The report, explained in the Financial Times, makes very depressing reading: one in 10 print titles could be forced to cut their publishing frequency, move on line or simply shutdown.

At the same time more and more people became aware of third quarter advertising figures for the US newspaper industry as posted on the Newspaper Association of America website earlier this month.

Even online ad revenue fell, down from the June quarter and down 3% on the third quarter of 2007. Print ads were down 19% from the September quarter of 2007, and off 7% from the June quarter or more than $US660 million.

The year-on-year quarterly percentage decline was the worst since since the Association has been keeping these figures. It is the fastest rate of fall in ad revenues since the trend first emerged in the US in the September quarter of 2006.

Since then ad revenues have fallen from $US11.791 billion to $US8.942 billion and total print revenues have slumped from $US11.152 billion to $US8.192 billion. Total online revenues have only risen from $US638 million to $749 million in the September 2008 quarter. Total newspaper ad revenues peaked in the 4th quarter of 2004 at $US14.308 billion, with print ad revenues peaking at $US13.759 billion in the 4th quarter of 2005.

These figures were posted late last month and they support the Deloitte report conclusions as explained in the FT.

The report says the newspaper industry outlook has gone from difficult to “impossible”, as newspapers and magazines — already weakened by the rise of online advertising and falling readership — experience further declines in circulation and advertising rates.

“This is a downward spiral,” said Howard Davies, partner at Deloitte and co-author of the report. “It has already become quite difficult for print publishers, but it is going to get much worse as the advertising market deteriorates.”

The report goes on to say:

Advertising revenues may fall up to 20 per cent with classified advertising, traditionally one of the most lucrative elements of a newspaper, particularly badly hit. The subsequent decline in revenue leaves free newspapers — funded entirely by advertising — the most exposed but will affect all newspapers. While the industry has built an online presence over the past decade in response to its perilous situation, historic levels of profitability are unlikely ever to be restored. Not even the most successful online newspaper and magazine sites generate sufficient profit to offset declining margin from print versions. In late 2008 the online contribution is at most a few per cent of a title’s revenues and most of those are tied to the print version in various ways.

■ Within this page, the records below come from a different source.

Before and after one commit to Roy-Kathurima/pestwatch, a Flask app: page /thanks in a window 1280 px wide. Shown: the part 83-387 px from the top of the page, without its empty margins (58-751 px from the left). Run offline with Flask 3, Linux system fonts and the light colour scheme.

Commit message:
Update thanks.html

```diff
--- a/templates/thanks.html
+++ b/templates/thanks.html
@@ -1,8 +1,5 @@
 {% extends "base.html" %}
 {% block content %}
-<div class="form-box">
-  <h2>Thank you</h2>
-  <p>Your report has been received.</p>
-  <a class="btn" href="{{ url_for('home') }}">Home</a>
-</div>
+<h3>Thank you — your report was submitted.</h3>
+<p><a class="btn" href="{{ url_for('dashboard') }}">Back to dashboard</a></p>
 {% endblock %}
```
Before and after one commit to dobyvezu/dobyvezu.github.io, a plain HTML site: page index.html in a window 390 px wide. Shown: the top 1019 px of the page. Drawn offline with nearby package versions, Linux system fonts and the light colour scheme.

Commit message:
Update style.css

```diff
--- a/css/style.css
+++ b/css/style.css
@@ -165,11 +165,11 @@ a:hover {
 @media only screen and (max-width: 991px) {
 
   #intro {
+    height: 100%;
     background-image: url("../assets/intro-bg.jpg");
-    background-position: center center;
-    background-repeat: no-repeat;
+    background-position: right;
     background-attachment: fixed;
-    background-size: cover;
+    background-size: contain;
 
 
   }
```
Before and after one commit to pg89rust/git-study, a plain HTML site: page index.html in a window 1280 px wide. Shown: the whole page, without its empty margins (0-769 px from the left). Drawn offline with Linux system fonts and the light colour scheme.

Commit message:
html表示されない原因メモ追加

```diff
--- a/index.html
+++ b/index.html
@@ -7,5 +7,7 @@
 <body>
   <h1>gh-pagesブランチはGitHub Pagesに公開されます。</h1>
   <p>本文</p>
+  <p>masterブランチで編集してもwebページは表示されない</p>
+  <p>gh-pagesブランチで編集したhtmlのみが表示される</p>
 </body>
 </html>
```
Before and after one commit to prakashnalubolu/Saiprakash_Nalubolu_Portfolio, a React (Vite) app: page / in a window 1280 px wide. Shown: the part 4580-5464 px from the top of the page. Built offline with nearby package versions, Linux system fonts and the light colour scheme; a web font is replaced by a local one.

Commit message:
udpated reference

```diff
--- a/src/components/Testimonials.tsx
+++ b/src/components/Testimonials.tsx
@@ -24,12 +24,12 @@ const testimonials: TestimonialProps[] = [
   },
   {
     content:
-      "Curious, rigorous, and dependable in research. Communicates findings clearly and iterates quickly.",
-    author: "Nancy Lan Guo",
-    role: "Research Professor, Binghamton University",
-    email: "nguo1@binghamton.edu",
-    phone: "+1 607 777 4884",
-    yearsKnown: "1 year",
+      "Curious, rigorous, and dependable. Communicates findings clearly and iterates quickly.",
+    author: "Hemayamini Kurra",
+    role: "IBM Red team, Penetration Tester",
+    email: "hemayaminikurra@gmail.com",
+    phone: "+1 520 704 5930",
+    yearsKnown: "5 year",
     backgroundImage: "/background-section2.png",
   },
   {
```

The report should be studied closely by new Fairfax CEO Brian McCarthy. Fairfax has a solid online business, but online revenues and earnings can’t replace those generated by print. So either costs have to be cut or titles will have to go.

One irony of the US figures is that they allows outsiders to chart the disaster that the print industry now confronts. That disclosure is part of the commitment of the newspaper industry to openness and transparency. There is no such commitment at Fairfax, News Ltd and APN, the three big print proprietors here.